Spring into new housing changes

Graphic by Isabelle Villegas | Mercury Staff

University Housing is facing extensive procedural changes to the housing process as more students decide to move back on campus for the spring semester.

The housing application for the official move-in process usually opens only once a year: the spring semester prior to the school year applicants are signing up for. This year, Director of Housing Operations Matthew Grief said that Housing is letting students move in during the middle of the year to allow for students who deferred housing in the fall to come to campus.

“Our plan is to get assignments out for incoming freshmen who will be residing on campus during the spring semester first; there’s a few hundred of those that are coming back that did not live on campus this fall and will be moving on campus for the spring semester,” Grief said. “Then, we’re putting plans in place for a general spring move-in because we know we’re going to have a significant number of students who are not on campus previously. So we’re going to have to work through the move-in process for the spring semester, which is a little different than what a normal semester brings.”

A typical fall semester usually entails a renewal process in November for students who live in apartments on campus. They can renew their housing for the next school year to guarantee that they get the same unit as before. This allows housing staff time to prepare for the signup period that usually takes place in February. This year, renewal is not the main priority.

“Because of the challenges of this semester and the number of students who are not living on campus, some of the things that normally taking place in the fall, we’re pushing to the spring,” Grief said. “We still wanted to make sure to give students who would be on campus in the spring every opportunity to renew for the fall of 2021, but all of our renewal events that usually take place in November will not be taking place until January or February of next year.”

Currently, staff is working on identifying which students are coming back for certain. Staff has been following up with students who chose to defer their housing to spring to determine whether their plans remain the same. Grief said that University Housing notified everyone several weeks in advance that they would be allowed to cancel spring housing without penalty by the Nov. 1 deadline.

“There are extenuating circumstances [for] the student: maybe they didn’t find out exactly what courses they were going to be taking, maybe they had some medical issues, maybe they had some family circumstances that have changed their mind and they need to be home,” Grief said. “We’ll work with those students individually on a case by case basis if necessary. But right now, we’re trying to filter through all those students who said they’re not coming back and then, of course, those who are.”

Parts of the planning are still in the works in terms of getting concrete numbers for how many students will be coming back – and, subsequently, how many beds are available. Grief said that staff has been working to try to get information from students.

“Looks like around 400 or so apartment students would be coming back who really previously said they were going to defer for the spring semester, but that number changes daily,” Grief said. “The past week was rough. As you know, we get cancellations in and people changing their mind and they want to come back so we’ll continue to adjust that number.”

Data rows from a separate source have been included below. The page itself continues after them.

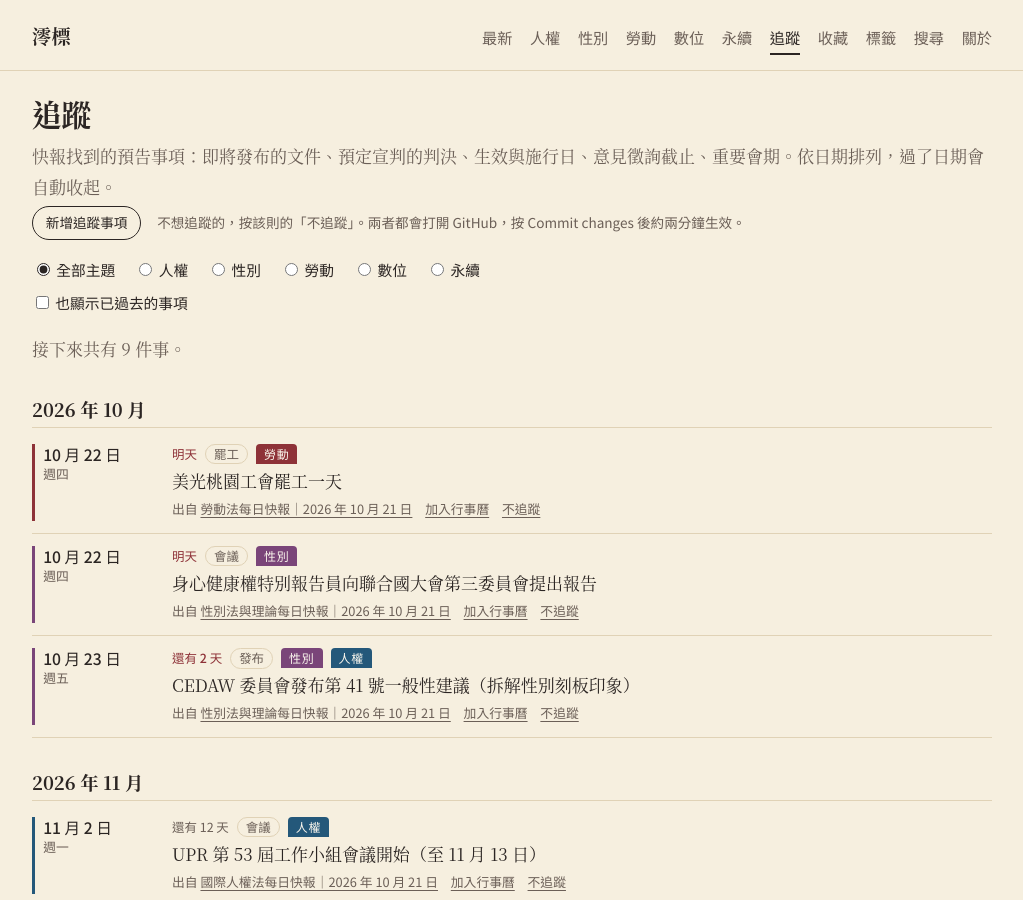
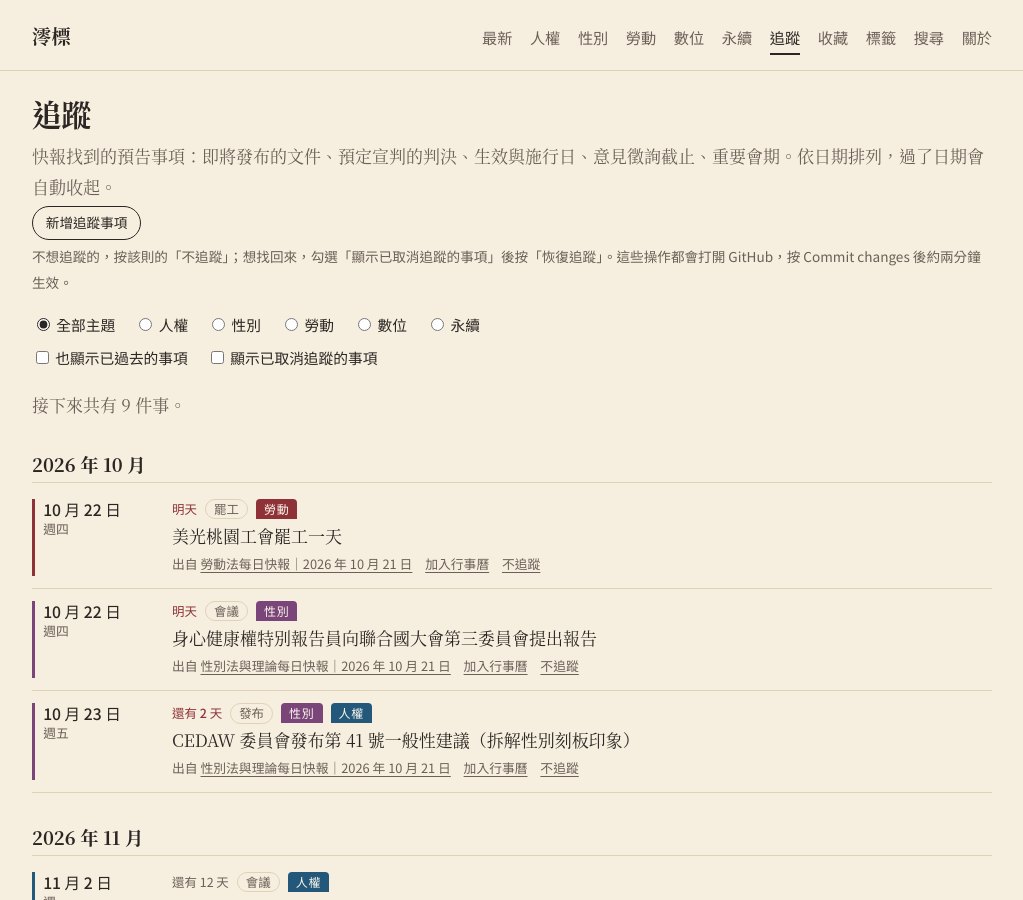
Before and after one commit to chadfan1004/Newsletter-for-international-human-rights-law-gender-theory-and-labour-law, a Jekyll site: the page built from upcoming.html, in a window 1280 px wide and 900 px high. Shown: the whole window, without its empty margins (128-1151 px from the left). Built offline with Jekyll 4.4.1, drawn with Linux system fonts in a browser that asks for light colours; part of the change alters nothing that is shown.

Commit message:
Tracker: list cancelled items and allow restoring them
Co-Authored-By: Claude Opus 5.5 <noreply@anthropic.com>
Claude-Session: https://claude.ai/code/session_01FSbXdJEiLZof4dLYJ2WApi

```diff
--- a/_includes/upcoming_data.html
+++ b/_includes/upcoming_data.html
@@ -1,5 +1,5 @@
 {%- comment -%}把各期快報 front matter 的 upcoming 與 _data/upcoming/ 的手動條目輸出成 JSON，給 assets/upcoming.js 使用。{%- endcomment -%}
-<script id="up-data" type="application/json">{"hidden":[ {%- for pair in site.data.upcoming_hidden -%}{{ pair[1].key | append: "" | jsonify }}{% unless forloop.last %},{% endunless %}{%- endfor -%} ],"sections":{ {%- for s in site.sections -%}{{ s.key | jsonify }}:{{ s.name | jsonify }}{% unless forloop.last %},{% endunless %}{%- endfor -%} },"items":[
+<script id="up-data" type="application/json">{"hidden":[ {%- for pair in site.data.upcoming_hidden -%}{"k":{{ pair[1].key | append: "" | jsonify }},"f":{{ pair[0] | jsonify }}}{% unless forloop.last %},{% endunless %}{%- endfor -%} ],"sections":{ {%- for s in site.sections -%}{{ s.key | jsonify }}:{{ s.name | jsonify }}{% unless forloop.last %},{% endunless %}{%- endfor -%} },"items":[
 {%- assign first = true -%}
 {%- for p in site.posts -%}{%- for u in p.upcoming -%}
 {%- unless first %},{% endunless %}{"d":{{ u.date | append: "" | jsonify }},"t":{{ u.title | jsonify }},"k":{{ u.kind | default: "" | jsonify }},"u":{{ u.url | default: "" | jsonify }},"s":{{ p.categories | jsonify }},"src":{{ p.url | relative_url | jsonify }},"srcT":{{ p.title | jsonify }}}
--- a/assets/upcoming.js
+++ b/assets/upcoming.js
@@ -6,10 +6,23 @@
   var data;
   try { data = JSON.parse(dataEl.textContent); } catch (e) { return; }
   var SEC = data.sections || {};
-  var HIDDEN = {};
-  (data.hidden || []).forEach(function (k) { if (k) HIDDEN[k] = 1; });
-  var LS = 'up-hidden';
-  try { (JSON.parse(localStorage.getItem(LS) || '[]')).forEach(function (k) { HIDDEN[k] = 1; }); } catch (e) {}
+  // 取消追蹤的事項：SERVER 是已 commit 到 GitHub 的（key 對應檔名），
+  // 瀏覽器另外記住「剛取消、還沒生效」與「剛恢復、還沒生效」的事項。
+  var SERVER = {};
+  (data.hidden || []).forEach(function (h) {
+    if (!h) return;
+    if (typeof h === 'string') SERVER[h] = '';
+    else if (h.k) SERVER[h.k] = h.f || '';
+  });
+  var LS = 'up-hidden', LR = 'up-restored';
+  function lsGet(n) { try { return JSON.parse(localStorage.getItem(n) || '[]'); } catch (e) { return []; } }
+  function lsSet(n, a) { try { localStorage.setItem(n, JSON.stringify(a)); } catch (e) {} }
+  function lsAdd(n, k) { var a = lsGet(n); if (a.indexOf(k) < 0) a.push(k); lsSet(n, a); }
+  function lsDel(n, k) { lsSet(n, lsGet(n).filter(function (x) { return x !== k; })); }
+  function isHidden(k) {
+    if (lsGet(LR).indexOf(k) >= 0) return false;
+    return Object.prototype.hasOwnProperty.call(SERVER, k) || lsGet(LS).indexOf(k) >= 0;
+  }
   var WD = '日一二三四五六';
 
   // 台北時間的今天
@@ -27,12 +40,12 @@
       secs.forEach(function (s) { if (seen[key].s.indexOf(s) < 0) seen[key].s.push(s); });
       return;
     }
-    if (HIDDEN[key]) { seen[key] = { s: [] }; return; }
     var it = { key: key, d: d, t: x.t, k: x.k || '', u: x.u || '', s: secs.slice(), src: x.src || '', srcT: x.srcT || '' };
     seen[key] = it; items.push(it);
   });
   function sortKey(x) { return x.d.length === 7 ? x.d + '-99' : x.d; }
   items.sort(function (a, b) { return sortKey(a) < sortKey(b) ? -1 : sortKey(a) > sortKey(b) ? 1 : 0; });
+  function visible() { return items.filter(function (x) { return !isHidden(x.key); }); }
   function isUpcoming(x) { return x.d.length === 7 ? x.d >= thisMonth : x.d >= today; }
   function daysLeft(x) {
     if (x.d.length === 7) return null;
@@ -75,6 +88,7 @@
     var title = x.u ? '<a href="' + esc(x.u) + '" target="_blank" rel="noopener">' + esc(x.t) + '</a>' : esc(x.t);
     var foot = [];
     if (x.src) foot.push('出自 <a href="' + esc(x.src) + '">' + esc(x.srcT || '快報') + '</a>');
+    if (opts.restore) foot.push('<a class="up-restore" href="#" data-key="' + esc(x.key) + '">恢復追蹤</a>');
     if (!opts.compact) {
       foot.push('<a href="' + ics(x) + '" download="' + esc(x.d) + '.ics">加入行事曆</a>');
       foot.push('<a class="up-hide" href="#" data-key="' + esc(x.key) + '">不追蹤</a>');
@@ -90,7 +104,7 @@
   // 首頁：近 30 天內，最多 6 則
   var home = document.getElementById('up-home');
   if (home) {
-    var soon = items.filter(function (x) { var n = daysLeft(x); return isUpcoming(x) && n !== null && n <= 30; }).slice(0, 6);
+    var soon = visible().filter(function (x) { var n = daysLeft(x); return isUpcoming(x) && n !== null && n <= 30; }).slice(0, 6);
     if (soon.length) {
       home.querySelector('.up-list').innerHTML = soon.map(function (x) { return itemHTML(x, { compact: true }); }).join('');
       home.hidden = false;
@@ -103,11 +117,14 @@
     var list = page.querySelector('.up-groups');
     var status = page.querySelector('.up-status');
     var pastBox = page.querySelector('#up-past');
+    var hidBox = page.querySelector('#up-hid');
     function val(name) { var r = page.querySelector('input[name="' + name + '"]:checked'); return r ? r.value : ''; }
     function render() {
       var sec = val('usec');
       var showPast = pastBox && pastBox.checked;
-      var pool = items.filter(function (x) { return !sec || x.s.indexOf(sec) >= 0; });
+      var inSec = function (x) { return !sec || x.s.indexOf(sec) >= 0; };
+      var pool = visible().filter(inSec);
+      var hid = items.filter(function (x) { return isHidden(x.key) && inSec(x); });
       var future = pool.filter(isUpcoming);
       var past = pool.filter(function (x) { return !isUpcoming(x); }).reverse();
       var html = '', month = '';
@@ -123,6 +140,11 @@
       if (month) html += '</ul></section>';
       if (showPast && past.length) {
         html += '<section class="up-month up-pastgroup"><h2>已過去</h2><ul class="up-list">' + past.map(function (x) { return itemHTML(x, { compact: true }); }).join('') + '</ul></section>';
+      }
+      if (hidBox && hidBox.checked) {
+        html += '<section class="up-month up-pastgroup"><h2>已取消追蹤</h2>' +
+          (hid.length ? '<ul class="up-list">' + hid.map(function (x) { return itemHTML(x, { compact: true, restore: true }); }).join('') + '</ul>'
+                      : '<p class="muted">沒有取消追蹤的事項。</p>') + '</section>';
       }
       list.innerHTML = html;
       status.textContent = future.length ? '接下來共有 ' + future.length + ' 件事。' : '目前沒有即將發生的事項。快報找到預告時會自動出現在這裡。';
@@ -152,19 +174,31 @@
         "  url: ''",
         ''].join('\n'));
     });
-    // 不追蹤：先在這台瀏覽器隱藏，再打開 GitHub 讓設定在所有裝置生效
     list.addEventListener('click', function (e) {
+      // 恢復追蹤：在這台瀏覽器立刻恢復；若已 commit 過，打開 GitHub 刪除那個取消檔
+      var r = e.target.closest('.up-restore');
+      if (r) {
+        e.preventDefault();
+        var rk = r.getAttribute('data-key');
+        lsDel(LS, rk);
+        if (Object.prototype.hasOwnProperty.call(SERVER, rk)) {
+          lsAdd(LR, rk);
+          if (SERVER[rk]) window.open('https://github.com/' + repo + '/delete/main/_data/upcoming_hidden/' + encodeURIComponent(SERVER[rk]) + '.yml', '_blank', 'noopener');
+        }
+        render();
+        return;
+      }
+      // 不追蹤：先在這台瀏覽器隱藏，再打開 GitHub 讓設定在所有裝置生效
       var a = e.target.closest('.up-hide');
       if (!a) return;
       e.preventDefault();
       var key = a.getAttribute('data-key');
       var it = items.filter(function (x) { return x.key === key; })[0];
-      HIDDEN[key] = 1;
-      try { var arr = JSON.parse(localStorage.getItem(LS) || '[]'); arr.push(key); localStorage.setItem(LS, JSON.stringify(arr)); } catch (err) {}
-      items = items.filter(function (x) { return x.key !== key; });
+      lsDel(LR, key);
+      lsAdd(LS, key);
       render();
       if (it) window.open(ghNew('upcoming_hidden', stamp() + '.yml', [
-        '# 按 Commit changes 後，這件事就不會再出現在追蹤（所有裝置）。想恢復時刪除這個檔案即可。',
+        '# 按 Commit changes 後，這件事就不會再出現在追蹤（所有裝置）。想恢復時，到追蹤頁勾選「顯示已取消追蹤的事項」，按「恢復追蹤」。',
         'key: ' + yq(key),
         'title: ' + yq(it.t),
         ''].join('\n')), '_blank', 'noopener');
--- a/upcoming.html
+++ b/upcoming.html
@@ -7,7 +7,7 @@ permalink: /upcoming/
   <header class="lib-head">
     <h1>追蹤</h1>
     <p class="muted">快報找到的預告事項：即將發布的文件、預定宣判的判決、生效與施行日、意見徵詢截止、重要會期。依日期排列，過了日期會自動收起。</p>
-    <p class="up-actions"><a class="up-add" href="#" target="_blank" rel="noopener">新增追蹤事項</a><span class="muted">不想追蹤的，按該則的「不追蹤」。兩者都會打開 GitHub，按 Commit changes 後約兩分鐘生效。</span></p>
+    <p class="up-actions"><a class="up-add" href="#" target="_blank" rel="noopener">新增追蹤事項</a><span class="muted">不想追蹤的，按該則的「不追蹤」；想找回來，勾選「顯示已取消追蹤的事項」後按「恢復追蹤」。這些操作都會打開 GitHub，按 Commit changes 後約兩分鐘生效。</span></p>
   </header>
   <form class="lib-filter" onsubmit="return false">
     <fieldset class="filter">
@@ -20,6 +20,7 @@ permalink: /upcoming/
     <fieldset class="filter">
       <legend class="visually-hidden">顯示</legend>
       <label><input type="checkbox" id="up-past"> 也顯示已過去的事項</label>
+      <label><input type="checkbox" id="up-hid"> 顯示已取消追蹤的事項</label>
     </fieldset>
   </form>
   <p class="up-status muted" aria-live="polite">載入中。</p>
```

Procedures have also been put in place for how housing will proceed with pandemic guidelines following the influx of students in the spring.

“It’ll be similar to the fall,” Grief said. “We have 110 beds set aside for isolation quarantine. What we’re finding this fall – with the number of students that we’ve had to deal with and relocate – [is that] we never used more than 25% of those units. So, I think we have space.”

Grief said that this upcoming semester, housing is hoping to open more events for students and more opportunities that weren’t possible this fall semester.

“I just think it has just been a challenge for our students and our staff who work with the students closely to kind of provide the same quality of living experience without the events and programs we held,” Grief said. “We certainly hope that we’ll get some more folks involved in the spring semester and get them out of their rooms. We want to give them that opportunity to have the interaction with other students.”